One of the overall favourites of outdoor tile design is use of a rustic, interlocking and modular effect tiles. Not only do these look great once they’re down, but they also tend to have relief finishes that create a rough surface, giving a natural anti-slip effect.
Many designers have begun to favour the modular finish that’s made possible by using a variety of sized tiles, and most stone-look finishes look great when used in this way. One thing that’s important is to make sure you match up the grout colours to retain the integrity of the rustic finish.
Things to Remember
If you opt to use quarry tiles, many of these will need to be sealed before the job’s done. Most of the more expensive ranges come pre-sealed, but always check with your retailer if this is the case, whether you intend to lay them indoors or out. Similarly, although most ranges are, it’s always worth checking if your porcelain tiles are pre-sealed.
With slate things are a little trickier. It’s best to give them a good soak around 5 days before laying, leaving them to dry for at least 3 days (though 5 is best) in an upright position. This removes the residue pigment from the tiles and removes any clinging dirt from the surface.
The adhesive and grouting products you choose are also of importance. Particularly with interlinking and modular effect tiles, it’s a good idea to match your grout with the tile colours. This will help add fluency to the finished design and create a seamless effect that’s right on the trend.
When fixing tiles outside, it’s always a good idea to use a waterproof grout and adhesive, even if your surface is partially covered. What’s more, a flexible adhesive should be used when tiling with slate or porcelain; with the former it ensures proper bonding with the dense tile, and with the latter it will work with the natural flexibility of the stone that is itself subject to movement.
When tiling with strong light or dark colours, always match the tone of your adhesive accordingly.
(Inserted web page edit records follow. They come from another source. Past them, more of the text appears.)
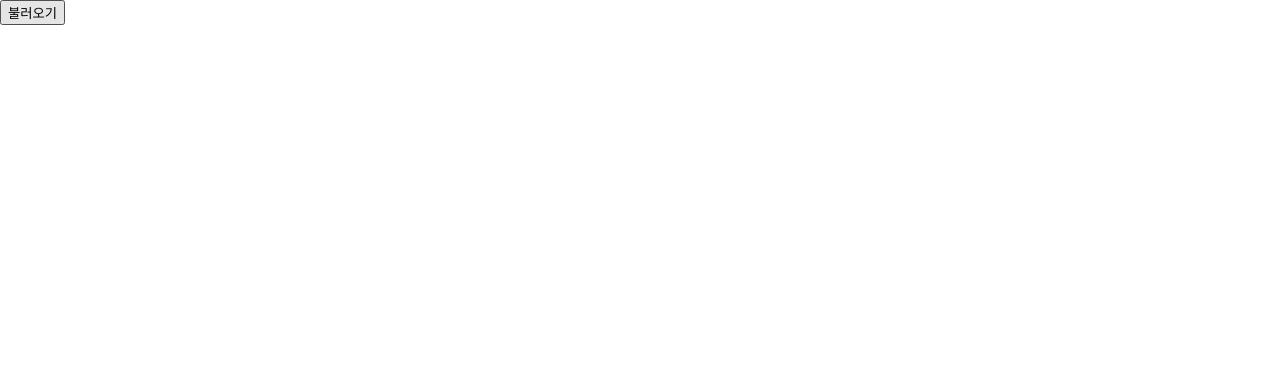
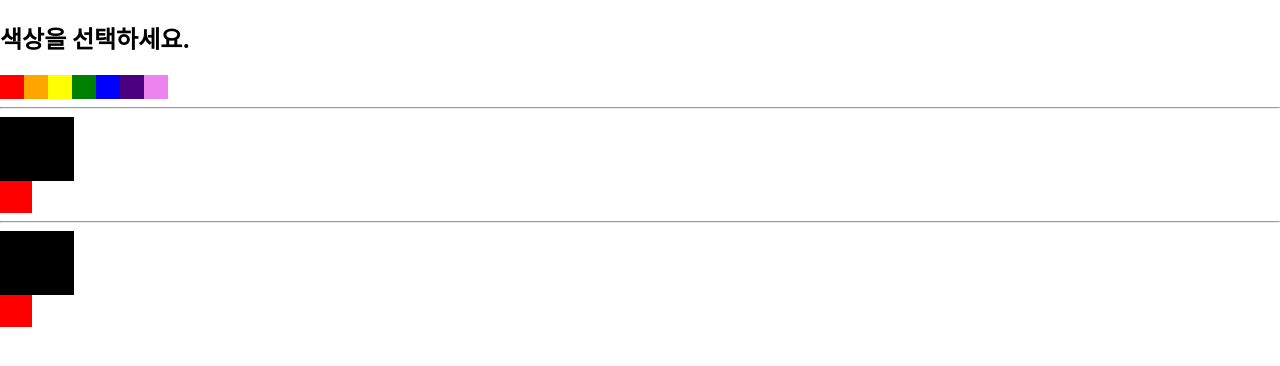
Before and after one commit to jakebox1966/Fe-React-HowToTreatReact, a React app: page / in a window 1280 px wide. Shown: the top 366 px of the page. Built offline with nearby package versions, Linux system fonts and the light colour scheme.

Commit message:
리액트를 다루는 기술(개정판) - ContextAPI - ContextAPI 사용예제 - useContext - static ContextType

```diff
--- a/src/App.js
+++ b/src/App.js
@@ -55,16 +55,10 @@
 //
 // export default App
 import React from 'react'
-import {Route, Routes} from 'react-router-dom'
-import Home from './part12-Routing/pages/Home'
-import About from './part12-Routing/pages/About'
-import UrlParameter from './part12-Routing/3-UrlParameter'
-import Articles from './part12-Routing/pages/Articles'
-import Article from './part12-Routing/pages/Article'
-import Layout from './part12-Routing/layout/Layout'
-import NotFound from './part12-Routing/pages/NotFound'
-import Login from './part12-Routing/pages/Login'
-import Mypage from './part12-Routing/pages/Mypage'
+import {ColorProvider} from './part14-ContextAPI/2-DynamicContext'
+import DynamicContextWithActions from './part14-ContextAPI/3-DynamicContextWithActions'
+import WhatIsContextApi from './part14-ContextAPI/1-WhatIsContextAPI'
+import UseContextHook from "./part14-ContextAPI/4-UseContextHook";
 
 const App = () => {
     // const [visible, setVisible] = useState(false)
@@ -89,20 +83,29 @@ const App = () => {
             {/*<Sass />*/}
             {/*<CssModule />*/}
             {/*<StyledComponent />*/}
-            <Routes>
-                <Route path={'/'} element={<Layout />}>
-                    <Route index element={<Home />}></Route>
-                    <Route path="/about" element={<About />}></Route>
-                    <Route path="/profiles/:username" element={<UrlParameter />}></Route>
+            {/*<Routes>*/}
+            {/*    <Route path={'/'} element={<Layout />}>*/}
+            {/*        <Route index element={<Home />}></Route>*/}
+            {/*        <Route path="/about" element={<About />}></Route>*/}
+            {/*        <Route path="/profiles/:username" element={<UrlParameter />}></Route>*/}
 
-                    <Route path="/articles" element={<Articles />}>
-                        <Route path=":id" element={<Article />} />
-                    </Route>
-                </Route>
-                <Route path={'/login'} element={<Login />} />
-                <Route path={'/mypage'} element={<Mypage />} />
-                <Route path="*" element={<NotFound />} />
-            </Routes>
+            {/*        <Route path="/articles" element={<Articles />}>*/}
+            {/*            <Route path=":id" element={<Article />} />*/}
+            {/*        </Route>*/}
+            {/*    </Route>*/}
+            {/*    <Route path={'/login'} element={<Login />} />*/}
+            {/*    <Route path={'/mypage'} element={<Mypage />} />*/}
+            {/*    <Route path="*" element={<NotFound />} />*/}
+            {/*</Routes>*/}
+            <ColorProvider>
+                <div>
+                    <DynamicContextWithActions />
+                    <hr />
+                    <WhatIsContextApi />
+                    <hr />
+                    <UseContextHook />
+                </div>
+            </ColorProvider>
         </div>
     )
 }
--- a/src/index.js
+++ b/src/index.js
@@ -2,16 +2,15 @@ import React from 'react'
 import ReactDOM from 'react-dom/client'
 import './index.css'
 import reportWebVitals from './reportWebVitals'
-import { BrowserRouter } from 'react-router-dom'
-import Axios from './Axios'
+import App from './App'
 
 const root = ReactDOM.createRoot(document.getElementById('root'))
 root.render(
     // <React.StrictMode>
-    <BrowserRouter>
-        {/*<App />*/}
-        <Axios />
-    </BrowserRouter>,
+    // <BrowserRouter>
+    <App />,
+    // <Axios />
+    // </BrowserRouter>,
     // <ComponentOptimization/>
     // <Immer />,
     // </React.StrictMode>,
--- /dev/null
+++ b/src/part14-ContextAPI/1-WhatIsContextAPI.js
@@ -0,0 +1,49 @@
+/**
+ * Context API : 전역상태 관리 API
+ * - 리액트 프로젝트에서 전역적으로 사용할 데이터가 있을 때 유용하다. 예) 로그인 정보, 애플리케이션 환경 설정, 테마
+ * - 리덕스, 리액트 라우터, styled-component 등의 라이브러리는 Context API를 기반으로 구현되어있다.
+ * - 전역상태관리 라이브러리로 리덕스나 MobX 를 사용할 수 도 있지만 리액트 v16.3 업데이트 이후 Context API가 개선 되었기 때문에 별도의 라이브러리를 사용하지 않아도 된다.
+ *
+ *
+ * 사용법
+ * - 새 Context 만들기 => createContext 함수 사용, 파라미터에는 해당 Context의 기본 상태를 지정
+ * - ContextAPI를 사용하고자 하는 컴포넌트에서 Consumer로 지정한 Context의 값을 조회하여 사용한다.
+ * - Provider를 사용하여 Context의 value를 변경한다.
+ * - createContext 함수 사용할 때 파라미터로 Context의 기본값을 넣어주는데 이 기본값은 Provider를 사용하지 않았을 때만 사용된다.
+ *   만약 Provider는 사용했는데 value를 명시 하지 않으면 이 기본값을 사용하지 않기 때문에 오류가 발생한다.
+ *
+ * ** Render Props : 컴포넌트 엘리먼트 사이에 함수를 넣어주는 패턴 (Function as a child, 혹은 Render Props 라고 함.)
+ */
+
+import React from 'react'
+import { ColorConsumer } from './2-DynamicContext'
+
+const WhatIsContextApi = () => {
+    return (
+        <>
+            <ColorConsumer>
+                {({ state }) => (
+                    <>
+                        <div
+                            style={{
+                                width: '74px',
+                                height: '64px',
+                                background: state.color,
+                            }}
+                        />
+
+                        <div
+                            style={{
+                                width: '32px',
+                                height: '32px',
+                                background: state.subColor,
+                            }}
+                        />
+                    </>
+                )}
+            </ColorConsumer>
+        </>
+    )
+}
+
+export default WhatIsContextApi
--- /dev/null
+++ b/src/part14-ContextAPI/2-DynamicContext.js
@@ -0,0 +1,39 @@
+/**
+ * 동적 Context 사용
+ *
+ * - Context의 value에는 무조건 상태 값만 있어야 하는 것이 아니다. 함수를 전달해 줄 수도 있다.
+ * - createContext에 기본값을 넣는 이유는 Context 코드를 볼 때 내부 값이 어떻게 구성되어 있는지 파악하기 쉽고, 실수로 Provider를 사용하지 않았을 대 리액트
+ *   애플리케이션에서 에러가 발생하지 않는다.
+ *
+ *
+ */
+
+import { createContext, useState } from 'react'
+
+const ColorContext = createContext({
+    state: { color: 'black', subColor: 'red' },
+    action: {
+        setColor: () => {},
+        setSubColor: () => {},
+    },
+})
+
+const ColorProvider = ({ children }) => {
+    const [color, setColor] = useState('black')
+    const [subColor, setSubColor] = useState('red')
+
+    const value = {
+        state: { color, subColor },
+        actions: { setColor, setSubColor },
+    }
+
+    return <ColorContext.Provider value={value}> {children}</ColorContext.Provider>
+}
+
+// const ColorConsumer = ColorContext.Consumer와 같은 의미
+const { Consumer: ColorConsumer } = ColorContext
+
+// ColorProvider와 ColorConsumer 내보내기
+export { ColorProvider, ColorConsumer }
+
+export default ColorContext
--- /dev/null
+++ b/src/part14-ContextAPI/3-DynamicContextWithActions.js
@@ -0,0 +1,36 @@
+import React from 'react'
+import { ColorConsumer } from './2-DynamicContext'
+
+const colors = ['red', 'orange', 'yellow', 'green', 'blue', 'indigo', 'violet']
+const DynamicContextWithActions = () => {
+    return (
+        <div>
+            <h2>색상을 선택하세요.</h2>
+
+            <ColorConsumer>
+                {({ actions }) => (
+                    <div style={{ display: 'flex' }}>
+                        {colors.map((color) => (
+                            <div
+                                key={color}
+                                style={{
+                                    background: color,
+                                    width: '24px',
+                                    height: '24px',
+                                    cursor: 'pointer',
+                                }}
+                                onClick={() => actions.setColor(color)}
+                                onContextMenu={(e) => {
+                                    e.preventDefault()
+                                    actions.setSubColor(color)
+                                }}
+                            />
+                        ))}
+                    </div>
+                )}
+            </ColorConsumer>
+        </div>
+    )
+}
+
+export default DynamicContextWithActions
--- /dev/null
+++ b/src/part14-ContextAPI/4-UseContextHook.js
@@ -0,0 +1,36 @@
+/**
+ * Context에 있는 값을 사용할 때 Consumer 대신 다른 방식을 사용할 수도 있다. => useContext Hook, static ContextType
+ *
+ * - useContext : 함수 컴포넌트에서 Context를 편하게 사용할 수 있다.
+ * - static ContextType : 클래스형 컴포넌트에서 Context를 편하게 사용할 수 있다.
+ *
+ */
+
+import React, { useContext } from 'react'
+import ColorContext from './2-DynamicContext'
+
+const UseContextHook = () => {
+    const { state } = useContext(ColorContext)
+
+    return (
+        <>
+            <div
+                style={{
+                    width: '74px',
+                    height: '64px',
+                    background: state.color,
+                }}
+            />
+
+            <div
+                style={{
+                    width: '32px',
+                    height: '32px',
+                    background: state.subColor,
+                }}
+            />
+        </>
+    )
+}
+
+export default UseContextHook
```
Also changed, not shown: src/part14-ContextAPI/5-StaticContextType.js (added, +53 -0 lines), src/part14-ContextAPI/contexts/color.js (added, +9 -0 lines).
This will avoid a bleed effect over time, and keep your surface looking fresh.